They’re going to see that, even if The Man doesn’t recognize your accomplishments, people will still see you and value what you did.

They’re going to see that they can be the heroes in their own stories.

And little boys are going to see women doing and being all that stuff, too.  And that will change the world for them.

Because media representation MATTERS.

Seriously, Though

Can we talk for a minute about RBF?

http://www.buzzfeed.com/kelleydunlap/kacey-musgraves-resting-bitch-face#.tdk9A2eeQw

RBF, or Resting Bitch Face (also known as Bitchy Resting Face), is a term for the common neutral noncommittal facial expressions of some women.  Not ALL women, mind you, but some women.  Certain women, you might say.

Certain women with a reputation for being too serious.  Or thoughtful.  Or introverted.  Or intellectual.

Certain women who are well-known Feminist Killjoys.

Certain women who are “attractive” enough to merit street harassment.

Certain women, in short, whose default facial expression is somehow out of alignment with the harshly-enforced cultural mandate that, in order to occupy the space marked “feminine,” people must fulfill a decorative function at all times.

Let me be VERY clear: this is about objectification.  This is about women LOOKING a certain way, regardless of how they feel or what they desire.  This is about the society dictating what is acceptable in terms of the impression given to random passers-by on the street by a woman’s facial muscle positions and activities.

Obviously this is bullshit.

I’ve had this post in my drafts folder for months waiting for inspiration to finish it, because I could get as far as “bullshit” but no further.  I wish I could convey dismay, shock, or outrage, but those are hot-burning emotions and I don’t really feel them about this subject anymore.

Not because it’s unimportant, or because it’s not worthy of passionate criticism, or because I’m not upset about it, but because, as someone who has met the appearance parameters for a sexually mature woman for 15 years, I have burned through all my hot and passionate feelings on the subject of street harassment and society telling me that the impression my appearance gives to strangers is my responsibility to manage.  I am left with impotent frustration, and a kind of righteous indignation, which are much less motivating to write about.

But I think that the very fact that I’ve become inured to this kind of policing, at the relatively young age of 27, makes it worth talking about.

So, let’s break it down.

As social animals, humans create a social order, which is constantly adapted and maintained by displays of threat and submission behavior.  In apes, the most salient submissive behavior display is the baring of teeth, also called the fear grin.  Some extremely hierarchical groups of macaques use teeth baring almost reflexively upon the approach of the dominant animal, and the most common result of the interaction is that the dominant animal allows the submissive to retreat, which removes the submissive animal from the risk of physical abuse.  Apes in more egalitarian societies, such as chimpanzees, use teeth baring as an appeasement gesture that seems to invite social interaction within the group by reassuring the other animals that the bared-teeth individual does not intend to cause them harm.

The analogous smile, in humans, serves many of the same functions: it reassures others that the smiling person does not pose a threat, it is an invitation to social interaction, and it often accompanies courtesy phrases (such as “excuse me” or “my mistake”) used to signal a known violation of social norms.  There is evidence, however, that smiling is also perceived by humans to be more feminine than other facial expressions.

In one study, babies dressed in green and yellow were paraded before a group of onlookers.

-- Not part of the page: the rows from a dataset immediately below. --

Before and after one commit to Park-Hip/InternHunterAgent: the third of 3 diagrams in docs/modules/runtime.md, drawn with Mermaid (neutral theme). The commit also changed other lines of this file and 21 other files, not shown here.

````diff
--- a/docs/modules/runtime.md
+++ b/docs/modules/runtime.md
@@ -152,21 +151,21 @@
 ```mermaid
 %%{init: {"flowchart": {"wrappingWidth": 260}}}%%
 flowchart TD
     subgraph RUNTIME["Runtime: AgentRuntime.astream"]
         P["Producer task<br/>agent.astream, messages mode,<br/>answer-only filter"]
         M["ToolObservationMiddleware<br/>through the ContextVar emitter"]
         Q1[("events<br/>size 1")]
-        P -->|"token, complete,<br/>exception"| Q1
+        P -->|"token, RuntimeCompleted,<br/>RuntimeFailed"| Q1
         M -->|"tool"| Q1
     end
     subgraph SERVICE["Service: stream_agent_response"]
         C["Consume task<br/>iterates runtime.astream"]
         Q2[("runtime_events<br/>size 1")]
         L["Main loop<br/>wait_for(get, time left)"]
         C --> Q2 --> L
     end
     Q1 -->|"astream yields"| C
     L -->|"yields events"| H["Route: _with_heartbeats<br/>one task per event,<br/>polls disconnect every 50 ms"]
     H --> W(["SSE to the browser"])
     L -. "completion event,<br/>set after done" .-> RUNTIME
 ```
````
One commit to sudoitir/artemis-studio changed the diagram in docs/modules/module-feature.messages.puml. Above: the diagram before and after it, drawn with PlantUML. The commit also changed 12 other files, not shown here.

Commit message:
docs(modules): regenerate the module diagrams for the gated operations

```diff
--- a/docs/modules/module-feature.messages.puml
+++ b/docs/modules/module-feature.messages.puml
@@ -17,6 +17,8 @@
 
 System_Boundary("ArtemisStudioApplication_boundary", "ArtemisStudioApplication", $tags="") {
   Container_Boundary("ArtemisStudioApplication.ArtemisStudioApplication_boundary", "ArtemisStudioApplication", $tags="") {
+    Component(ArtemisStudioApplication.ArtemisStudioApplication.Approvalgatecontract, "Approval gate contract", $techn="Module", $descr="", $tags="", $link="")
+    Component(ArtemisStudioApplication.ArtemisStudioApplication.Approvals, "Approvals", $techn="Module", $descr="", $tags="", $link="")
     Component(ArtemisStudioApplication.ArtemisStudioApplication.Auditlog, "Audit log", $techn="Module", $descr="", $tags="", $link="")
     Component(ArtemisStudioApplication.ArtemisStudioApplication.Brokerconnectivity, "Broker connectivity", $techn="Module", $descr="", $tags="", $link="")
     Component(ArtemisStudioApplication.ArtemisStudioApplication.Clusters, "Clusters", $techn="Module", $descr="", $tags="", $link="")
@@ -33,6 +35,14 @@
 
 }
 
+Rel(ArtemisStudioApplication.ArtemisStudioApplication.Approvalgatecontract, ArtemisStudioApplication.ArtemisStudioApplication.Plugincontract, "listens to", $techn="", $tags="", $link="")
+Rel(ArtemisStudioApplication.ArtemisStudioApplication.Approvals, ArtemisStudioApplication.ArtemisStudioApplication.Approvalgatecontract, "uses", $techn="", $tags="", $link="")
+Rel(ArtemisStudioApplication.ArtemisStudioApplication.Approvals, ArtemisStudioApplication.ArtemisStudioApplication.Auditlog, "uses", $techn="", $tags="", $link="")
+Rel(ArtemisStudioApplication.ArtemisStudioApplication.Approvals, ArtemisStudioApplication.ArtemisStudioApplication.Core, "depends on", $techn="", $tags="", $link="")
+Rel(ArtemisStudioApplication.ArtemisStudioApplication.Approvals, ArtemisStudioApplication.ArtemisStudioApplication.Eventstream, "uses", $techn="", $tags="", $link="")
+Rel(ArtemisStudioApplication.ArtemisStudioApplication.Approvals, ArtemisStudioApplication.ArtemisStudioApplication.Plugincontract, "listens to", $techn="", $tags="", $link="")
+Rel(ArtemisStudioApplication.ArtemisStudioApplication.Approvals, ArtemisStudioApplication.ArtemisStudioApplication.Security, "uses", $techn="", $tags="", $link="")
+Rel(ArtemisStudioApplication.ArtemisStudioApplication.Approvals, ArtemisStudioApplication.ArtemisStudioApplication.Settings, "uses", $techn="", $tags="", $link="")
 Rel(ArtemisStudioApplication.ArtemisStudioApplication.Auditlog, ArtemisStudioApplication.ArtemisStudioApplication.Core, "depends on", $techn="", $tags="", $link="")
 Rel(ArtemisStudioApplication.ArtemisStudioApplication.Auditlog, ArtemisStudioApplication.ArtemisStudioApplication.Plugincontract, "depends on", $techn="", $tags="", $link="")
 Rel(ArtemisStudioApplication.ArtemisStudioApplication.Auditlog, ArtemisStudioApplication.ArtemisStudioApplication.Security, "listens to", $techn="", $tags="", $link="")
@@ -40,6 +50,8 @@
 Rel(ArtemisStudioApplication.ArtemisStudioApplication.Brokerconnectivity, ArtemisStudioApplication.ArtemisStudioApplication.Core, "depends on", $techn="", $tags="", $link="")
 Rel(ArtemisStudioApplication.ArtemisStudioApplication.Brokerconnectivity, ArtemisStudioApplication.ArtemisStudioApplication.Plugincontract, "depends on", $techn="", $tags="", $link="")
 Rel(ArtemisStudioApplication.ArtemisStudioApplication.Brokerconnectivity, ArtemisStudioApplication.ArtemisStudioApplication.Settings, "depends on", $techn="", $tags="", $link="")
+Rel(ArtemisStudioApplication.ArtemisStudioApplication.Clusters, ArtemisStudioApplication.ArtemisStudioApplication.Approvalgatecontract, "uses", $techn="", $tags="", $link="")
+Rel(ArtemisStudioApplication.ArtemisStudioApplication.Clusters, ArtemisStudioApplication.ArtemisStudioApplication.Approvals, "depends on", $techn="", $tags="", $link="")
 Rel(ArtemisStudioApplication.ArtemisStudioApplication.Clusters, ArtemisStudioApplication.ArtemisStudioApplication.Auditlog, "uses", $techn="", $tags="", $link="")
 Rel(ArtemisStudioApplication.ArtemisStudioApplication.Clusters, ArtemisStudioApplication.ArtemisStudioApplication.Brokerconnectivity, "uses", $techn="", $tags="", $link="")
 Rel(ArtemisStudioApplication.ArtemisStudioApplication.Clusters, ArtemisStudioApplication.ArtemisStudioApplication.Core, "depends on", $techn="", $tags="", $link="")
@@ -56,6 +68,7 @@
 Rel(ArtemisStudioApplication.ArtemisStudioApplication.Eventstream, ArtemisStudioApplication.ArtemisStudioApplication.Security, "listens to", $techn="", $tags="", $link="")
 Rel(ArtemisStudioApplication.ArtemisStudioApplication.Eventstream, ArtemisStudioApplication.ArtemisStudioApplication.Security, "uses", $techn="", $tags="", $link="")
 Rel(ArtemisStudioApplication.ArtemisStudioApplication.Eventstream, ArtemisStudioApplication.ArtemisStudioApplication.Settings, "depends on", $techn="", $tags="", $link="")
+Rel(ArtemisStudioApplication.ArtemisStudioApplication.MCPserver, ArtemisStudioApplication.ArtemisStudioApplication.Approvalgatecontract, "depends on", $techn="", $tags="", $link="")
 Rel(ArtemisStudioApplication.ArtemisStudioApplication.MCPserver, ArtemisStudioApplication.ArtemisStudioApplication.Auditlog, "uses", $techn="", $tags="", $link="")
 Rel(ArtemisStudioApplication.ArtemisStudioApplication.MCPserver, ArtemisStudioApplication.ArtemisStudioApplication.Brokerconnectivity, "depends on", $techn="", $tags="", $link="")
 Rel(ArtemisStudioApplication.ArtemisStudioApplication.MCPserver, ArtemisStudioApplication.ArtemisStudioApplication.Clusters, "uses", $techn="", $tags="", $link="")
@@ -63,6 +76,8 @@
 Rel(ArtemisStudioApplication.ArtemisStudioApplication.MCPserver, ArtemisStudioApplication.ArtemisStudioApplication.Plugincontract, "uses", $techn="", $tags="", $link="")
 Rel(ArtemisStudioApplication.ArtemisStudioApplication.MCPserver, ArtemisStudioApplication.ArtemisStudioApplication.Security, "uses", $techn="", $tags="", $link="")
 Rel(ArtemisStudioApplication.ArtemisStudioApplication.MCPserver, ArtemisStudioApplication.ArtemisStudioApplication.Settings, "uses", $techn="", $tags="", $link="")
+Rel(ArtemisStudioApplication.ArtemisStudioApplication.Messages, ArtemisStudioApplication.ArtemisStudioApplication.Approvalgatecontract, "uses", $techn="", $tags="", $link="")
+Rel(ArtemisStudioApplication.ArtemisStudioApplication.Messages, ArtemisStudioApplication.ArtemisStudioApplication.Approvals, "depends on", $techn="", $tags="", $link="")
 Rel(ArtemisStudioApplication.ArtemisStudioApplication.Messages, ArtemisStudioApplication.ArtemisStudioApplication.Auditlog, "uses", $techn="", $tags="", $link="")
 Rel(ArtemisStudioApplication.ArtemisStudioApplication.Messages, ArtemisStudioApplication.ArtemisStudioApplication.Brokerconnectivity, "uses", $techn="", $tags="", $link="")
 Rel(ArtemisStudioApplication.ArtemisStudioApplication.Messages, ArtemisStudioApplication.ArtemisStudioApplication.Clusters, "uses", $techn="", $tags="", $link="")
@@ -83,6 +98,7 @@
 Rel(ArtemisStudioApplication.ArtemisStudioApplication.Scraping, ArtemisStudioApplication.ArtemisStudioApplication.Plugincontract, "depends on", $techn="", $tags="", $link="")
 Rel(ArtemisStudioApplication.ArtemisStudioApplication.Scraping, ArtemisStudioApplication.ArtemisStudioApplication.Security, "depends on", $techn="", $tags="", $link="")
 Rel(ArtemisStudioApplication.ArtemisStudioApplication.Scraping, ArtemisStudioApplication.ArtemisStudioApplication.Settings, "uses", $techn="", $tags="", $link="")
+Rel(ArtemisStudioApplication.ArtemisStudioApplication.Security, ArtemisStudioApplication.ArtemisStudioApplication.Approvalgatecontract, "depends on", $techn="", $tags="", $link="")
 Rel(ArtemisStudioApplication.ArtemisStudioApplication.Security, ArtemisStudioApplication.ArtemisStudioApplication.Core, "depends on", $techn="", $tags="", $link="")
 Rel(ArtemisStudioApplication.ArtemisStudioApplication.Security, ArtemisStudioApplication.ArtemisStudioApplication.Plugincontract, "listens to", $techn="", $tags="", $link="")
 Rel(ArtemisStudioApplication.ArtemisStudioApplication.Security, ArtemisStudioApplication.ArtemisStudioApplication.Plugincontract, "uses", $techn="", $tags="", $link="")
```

When the infants cooed, gurgled and smiled, the observers tagged them as girls; fretters and criers were assumed to be boys. The effect persisted when a different group of participants was presented with images of cheerful or angry adult faces. People readily identified smiling women as female and wrathful men as male, but they took longer and stumbled more often when confronted with furious female countenances or beaming male ones.

— Katy Waldman, Slate

The Slate article goes on to rather weakly associate women acting as smilers with social affiliation management– positing that girls and women are trained to smile more in order to do “emotion labor” (i.e., smooth over social situations and bridge differences between groups of friends and extended family)– before lamely concluding that everyone should smile a bit more because it would make the (female) journalist herself smile.

The truth is that humans have a range of emotions– and related expressions– almost unique in the animal kingdom, even among social animals (only orcas are believed to experience more emotional states, and it’s not entirely clear yet how they communicate them without the mobile face of the ape).  So for most people, most smiling is the companion of genuine positive feeling, whether they are remembering a funny joke or glorying in the sun on their face for the first time after a long winter.  But there is another kind of smile that isn’t related to emotion.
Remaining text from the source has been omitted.